Provided records:
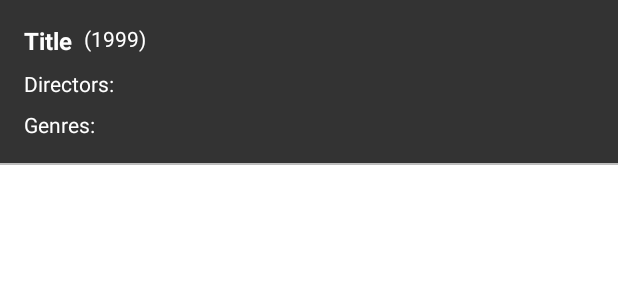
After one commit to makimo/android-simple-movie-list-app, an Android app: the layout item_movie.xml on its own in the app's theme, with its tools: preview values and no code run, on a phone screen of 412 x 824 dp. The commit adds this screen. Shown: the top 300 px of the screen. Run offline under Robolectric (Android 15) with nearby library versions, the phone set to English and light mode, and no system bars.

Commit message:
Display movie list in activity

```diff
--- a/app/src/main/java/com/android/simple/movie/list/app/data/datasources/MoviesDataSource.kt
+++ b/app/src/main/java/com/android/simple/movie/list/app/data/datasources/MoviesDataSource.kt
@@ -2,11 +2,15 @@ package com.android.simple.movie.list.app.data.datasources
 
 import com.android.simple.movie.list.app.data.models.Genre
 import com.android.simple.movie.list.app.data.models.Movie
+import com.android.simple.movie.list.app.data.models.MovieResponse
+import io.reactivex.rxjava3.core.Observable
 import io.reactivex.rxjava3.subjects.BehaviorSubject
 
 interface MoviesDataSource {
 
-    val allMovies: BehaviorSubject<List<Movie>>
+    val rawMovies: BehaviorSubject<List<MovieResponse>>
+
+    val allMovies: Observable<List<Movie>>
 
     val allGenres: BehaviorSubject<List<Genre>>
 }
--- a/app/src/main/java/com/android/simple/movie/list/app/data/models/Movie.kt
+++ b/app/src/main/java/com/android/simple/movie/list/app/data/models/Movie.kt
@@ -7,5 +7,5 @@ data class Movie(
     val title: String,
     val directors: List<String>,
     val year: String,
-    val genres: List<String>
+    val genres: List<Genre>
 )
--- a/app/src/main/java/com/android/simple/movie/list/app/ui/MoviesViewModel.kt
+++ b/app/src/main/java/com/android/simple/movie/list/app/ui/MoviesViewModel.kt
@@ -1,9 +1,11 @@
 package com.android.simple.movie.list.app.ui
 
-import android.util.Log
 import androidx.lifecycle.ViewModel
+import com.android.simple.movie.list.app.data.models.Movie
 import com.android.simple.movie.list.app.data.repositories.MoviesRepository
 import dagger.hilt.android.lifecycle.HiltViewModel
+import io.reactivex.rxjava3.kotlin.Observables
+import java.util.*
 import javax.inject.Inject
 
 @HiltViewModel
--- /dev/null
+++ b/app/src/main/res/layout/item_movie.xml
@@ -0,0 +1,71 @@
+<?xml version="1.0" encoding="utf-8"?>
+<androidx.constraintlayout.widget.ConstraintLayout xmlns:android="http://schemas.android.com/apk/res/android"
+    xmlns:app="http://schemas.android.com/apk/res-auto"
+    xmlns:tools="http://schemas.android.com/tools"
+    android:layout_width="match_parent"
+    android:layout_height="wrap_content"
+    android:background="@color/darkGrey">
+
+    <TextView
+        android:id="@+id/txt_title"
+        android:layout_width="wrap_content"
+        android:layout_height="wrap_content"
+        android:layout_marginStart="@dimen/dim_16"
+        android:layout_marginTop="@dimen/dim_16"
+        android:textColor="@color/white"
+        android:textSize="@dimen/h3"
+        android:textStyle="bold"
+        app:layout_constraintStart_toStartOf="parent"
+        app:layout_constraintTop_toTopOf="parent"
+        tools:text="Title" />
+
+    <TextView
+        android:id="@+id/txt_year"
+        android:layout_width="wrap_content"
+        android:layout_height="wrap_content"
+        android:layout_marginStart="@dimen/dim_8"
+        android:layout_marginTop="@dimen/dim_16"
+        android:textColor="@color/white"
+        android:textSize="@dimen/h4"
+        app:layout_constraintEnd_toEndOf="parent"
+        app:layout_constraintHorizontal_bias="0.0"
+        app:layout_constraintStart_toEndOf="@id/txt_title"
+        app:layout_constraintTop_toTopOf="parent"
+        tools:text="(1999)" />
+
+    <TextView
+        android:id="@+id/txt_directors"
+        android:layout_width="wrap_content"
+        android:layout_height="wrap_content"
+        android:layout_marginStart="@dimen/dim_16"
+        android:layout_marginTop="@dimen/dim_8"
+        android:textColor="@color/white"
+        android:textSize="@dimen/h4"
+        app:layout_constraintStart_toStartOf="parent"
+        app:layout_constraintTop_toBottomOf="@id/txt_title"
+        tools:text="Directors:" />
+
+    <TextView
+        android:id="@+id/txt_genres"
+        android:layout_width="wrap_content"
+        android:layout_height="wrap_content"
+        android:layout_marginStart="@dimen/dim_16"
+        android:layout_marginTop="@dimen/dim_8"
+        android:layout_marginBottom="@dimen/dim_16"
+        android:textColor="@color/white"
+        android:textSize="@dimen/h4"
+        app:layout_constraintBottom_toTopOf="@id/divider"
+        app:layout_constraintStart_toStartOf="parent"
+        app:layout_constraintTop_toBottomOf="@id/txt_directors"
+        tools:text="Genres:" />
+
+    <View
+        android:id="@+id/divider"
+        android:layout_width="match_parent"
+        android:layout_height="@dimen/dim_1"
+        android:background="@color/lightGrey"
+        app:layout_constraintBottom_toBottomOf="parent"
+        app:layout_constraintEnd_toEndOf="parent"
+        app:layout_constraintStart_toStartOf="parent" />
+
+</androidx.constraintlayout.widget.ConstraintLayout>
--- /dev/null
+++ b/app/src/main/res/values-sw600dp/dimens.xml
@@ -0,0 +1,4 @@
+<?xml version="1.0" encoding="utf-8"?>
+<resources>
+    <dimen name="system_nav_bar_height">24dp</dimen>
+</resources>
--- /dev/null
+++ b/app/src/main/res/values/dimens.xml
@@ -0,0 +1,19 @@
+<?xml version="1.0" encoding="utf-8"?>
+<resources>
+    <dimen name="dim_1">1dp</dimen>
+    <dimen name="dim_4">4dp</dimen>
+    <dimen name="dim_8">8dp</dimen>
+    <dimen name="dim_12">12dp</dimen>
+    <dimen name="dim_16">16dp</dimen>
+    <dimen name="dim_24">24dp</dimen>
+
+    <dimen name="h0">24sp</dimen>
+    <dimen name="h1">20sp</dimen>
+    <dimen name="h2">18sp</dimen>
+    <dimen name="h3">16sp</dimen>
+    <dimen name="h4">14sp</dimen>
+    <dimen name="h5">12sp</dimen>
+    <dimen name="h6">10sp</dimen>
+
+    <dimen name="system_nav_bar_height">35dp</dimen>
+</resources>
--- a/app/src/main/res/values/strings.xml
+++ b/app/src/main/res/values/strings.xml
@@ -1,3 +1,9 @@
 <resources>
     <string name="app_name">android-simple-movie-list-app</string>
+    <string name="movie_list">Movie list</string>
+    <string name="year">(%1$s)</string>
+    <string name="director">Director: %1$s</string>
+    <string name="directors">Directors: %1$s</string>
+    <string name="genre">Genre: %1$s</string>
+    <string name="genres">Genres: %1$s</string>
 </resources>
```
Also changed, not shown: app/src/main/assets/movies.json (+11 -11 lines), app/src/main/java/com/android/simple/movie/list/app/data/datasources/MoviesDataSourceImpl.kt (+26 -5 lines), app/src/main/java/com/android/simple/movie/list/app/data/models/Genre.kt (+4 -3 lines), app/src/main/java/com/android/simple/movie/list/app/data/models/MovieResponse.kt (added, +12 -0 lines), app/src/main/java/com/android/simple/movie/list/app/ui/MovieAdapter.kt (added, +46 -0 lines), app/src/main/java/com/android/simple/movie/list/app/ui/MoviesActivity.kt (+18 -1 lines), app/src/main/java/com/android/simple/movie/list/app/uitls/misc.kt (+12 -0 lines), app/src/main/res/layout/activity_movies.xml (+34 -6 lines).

Aim of the task:
Without the pictures, print the records in full, exactly as they appear.

Reply:
After one commit to makimo/android-simple-movie-list-app, an Android app: the layout item_movie.xml on its own in the app's theme, with its tools: preview values and no code run, on a phone screen of 412 x 824 dp. The commit adds this screen. Shown: the top 300 px of the screen. Run offline under Robolectric (Android 15) with nearby library versions, the phone set to English and light mode, and no system bars.

Commit message:
Display movie list in activity

```diff
--- a/app/src/main/java/com/android/simple/movie/list/app/data/datasources/MoviesDataSource.kt
+++ b/app/src/main/java/com/android/simple/movie/list/app/data/datasources/MoviesDataSource.kt
@@ -2,11 +2,15 @@ package com.android.simple.movie.list.app.data.datasources
 
 import com.android.simple.movie.list.app.data.models.Genre
 import com.android.simple.movie.list.app.data.models.Movie
+import com.android.simple.movie.list.app.data.models.MovieResponse
+import io.reactivex.rxjava3.core.Observable
 import io.reactivex.rxjava3.subjects.BehaviorSubject
 
 interface MoviesDataSource {
 
-    val allMovies: BehaviorSubject<List<Movie>>
+    val rawMovies: BehaviorSubject<List<MovieResponse>>
+
+    val allMovies: Observable<List<Movie>>
 
     val allGenres: BehaviorSubject<List<Genre>>
 }
--- a/app/src/main/java/com/android/simple/movie/list/app/data/models/Movie.kt
+++ b/app/src/main/java/com/android/simple/movie/list/app/data/models/Movie.kt
@@ -7,5 +7,5 @@ data class Movie(
     val title: String,
     val directors: List<String>,
     val year: String,
-    val genres: List<String>
+    val genres: List<Genre>
 )
--- a/app/src/main/java/com/android/simple/movie/list/app/ui/MoviesViewModel.kt
+++ b/app/src/main/java/com/android/simple/movie/list/app/ui/MoviesViewModel.kt
@@ -1,9 +1,11 @@
 package com.android.simple.movie.list.app.ui
 
-import android.util.Log
 import androidx.lifecycle.ViewModel
+import com.android.simple.movie.list.app.data.models.Movie
 import com.android.simple.movie.list.app.data.repositories.MoviesRepository
 import dagger.hilt.android.lifecycle.HiltViewModel
+import io.reactivex.rxjava3.kotlin.Observables
+import java.util.*
 import javax.inject.Inject
 
 @HiltViewModel
--- /dev/null
+++ b/app/src/main/res/layout/item_movie.xml
@@ -0,0 +1,71 @@
+<?xml version="1.0" encoding="utf-8"?>
+<androidx.constraintlayout.widget.ConstraintLayout xmlns:android="http://schemas.android.com/apk/res/android"
+    xmlns:app="http://schemas.android.com/apk/res-auto"
+    xmlns:tools="http://schemas.android.com/tools"
+    android:layout_width="match_parent"
+    android:layout_height="wrap_content"
+    android:background="@color/darkGrey">
+
+    <TextView
+        android:id="@+id/txt_title"
+        android:layout_width="wrap_content"
+        android:layout_height="wrap_content"
+        android:layout_marginStart="@dimen/dim_16"
+        android:layout_marginTop="@dimen/dim_16"
+        android:textColor="@color/white"
+        android:textSize="@dimen/h3"
+        android:textStyle="bold"
+        app:layout_constraintStart_toStartOf="parent"
+        app:layout_constraintTop_toTopOf="parent"
+        tools:text="Title" />
+
+    <TextView
+        android:id="@+id/txt_year"
+        android:layout_width="wrap_content"
+        android:layout_height="wrap_content"
+        android:layout_marginStart="@dimen/dim_8"
+        android:layout_marginTop="@dimen/dim_16"
+        android:textColor="@color/white"
+        android:textSize="@dimen/h4"
+        app:layout_constraintEnd_toEndOf="parent"
+        app:layout_constraintHorizontal_bias="0.0"
+        app:layout_constraintStart_toEndOf="@id/txt_title"
+        app:layout_constraintTop_toTopOf="parent"
+        tools:text="(1999)" />
+
+    <TextView
+        android:id="@+id/txt_directors"
+        android:layout_width="wrap_content"
+        android:layout_height="wrap_content"
+        android:layout_marginStart="@dimen/dim_16"
+        android:layout_marginTop="@dimen/dim_8"
+        android:textColor="@color/white"
+        android:textSize="@dimen/h4"
+        app:layout_constraintStart_toStartOf="parent"
+        app:layout_constraintTop_toBottomOf="@id/txt_title"
+        tools:text="Directors:" />
+
+    <TextView
+        android:id="@+id/txt_genres"
+        android:layout_width="wrap_content"
+        android:layout_height="wrap_content"
+        android:layout_marginStart="@dimen/dim_16"
+        android:layout_marginTop="@dimen/dim_8"
+        android:layout_marginBottom="@dimen/dim_16"
+        android:textColor="@color/white"
+        android:textSize="@dimen/h4"
+        app:layout_constraintBottom_toTopOf="@id/divider"
+        app:layout_constraintStart_toStartOf="parent"
+        app:layout_constraintTop_toBottomOf="@id/txt_directors"
+        tools:text="Genres:" />
+
+    <View
+        android:id="@+id/divider"
+        android:layout_width="match_parent"
+        android:layout_height="@dimen/dim_1"
+        android:background="@color/lightGrey"
+        app:layout_constraintBottom_toBottomOf="parent"
+        app:layout_constraintEnd_toEndOf="parent"
+        app:layout_constraintStart_toStartOf="parent" />
+
+</androidx.constraintlayout.widget.ConstraintLayout>
--- /dev/null
+++ b/app/src/main/res/values-sw600dp/dimens.xml
@@ -0,0 +1,4 @@
+<?xml version="1.0" encoding="utf-8"?>
+<resources>
+    <dimen name="system_nav_bar_height">24dp</dimen>
+</resources>
--- /dev/null
+++ b/app/src/main/res/values/dimens.xml
@@ -0,0 +1,19 @@
+<?xml version="1.0" encoding="utf-8"?>
+<resources>
+    <dimen name="dim_1">1dp</dimen>
+    <dimen name="dim_4">4dp</dimen>
+    <dimen name="dim_8">8dp</dimen>
+    <dimen name="dim_12">12dp</dimen>
+    <dimen name="dim_16">16dp</dimen>
+    <dimen name="dim_24">24dp</dimen>
+
+    <dimen name="h0">24sp</dimen>
+    <dimen name="h1">20sp</dimen>
+    <dimen name="h2">18sp</dimen>
+    <dimen name="h3">16sp</dimen>
+    <dimen name="h4">14sp</dimen>
+    <dimen name="h5">12sp</dimen>
+    <dimen name="h6">10sp</dimen>
+
+    <dimen name="system_nav_bar_height">35dp</dimen>
+</resources>
--- a/app/src/main/res/values/strings.xml
+++ b/app/src/main/res/values/strings.xml
@@ -1,3 +1,9 @@
 <resources>
     <string name="app_name">android-simple-movie-list-app</string>
+    <string name="movie_list">Movie list</string>
+    <string name="year">(%1$s)</string>
+    <string name="director">Director: %1$s</string>
+    <string name="directors">Directors: %1$s</string>
+    <string name="genre">Genre: %1$s</string>
+    <string name="genres">Genres: %1$s</string>
 </resources>
```
Also changed, not shown: app/src/main/assets/movies.json (+11 -11 lines), app/src/main/java/com/android/simple/movie/list/app/data/datasources/MoviesDataSourceImpl.kt (+26 -5 lines), app/src/main/java/com/android/simple/movie/list/app/data/models/Genre.kt (+4 -3 lines), app/src/main/java/com/android/simple/movie/list/app/data/models/MovieResponse.kt (added, +12 -0 lines), app/src/main/java/com/android/simple/movie/list/app/ui/MovieAdapter.kt (added, +46 -0 lines), app/src/main/java/com/android/simple/movie/list/app/ui/MoviesActivity.kt (+18 -1 lines), app/src/main/java/com/android/simple/movie/list/app/uitls/misc.kt (+12 -0 lines), app/src/main/res/layout/activity_movies.xml (+34 -6 lines).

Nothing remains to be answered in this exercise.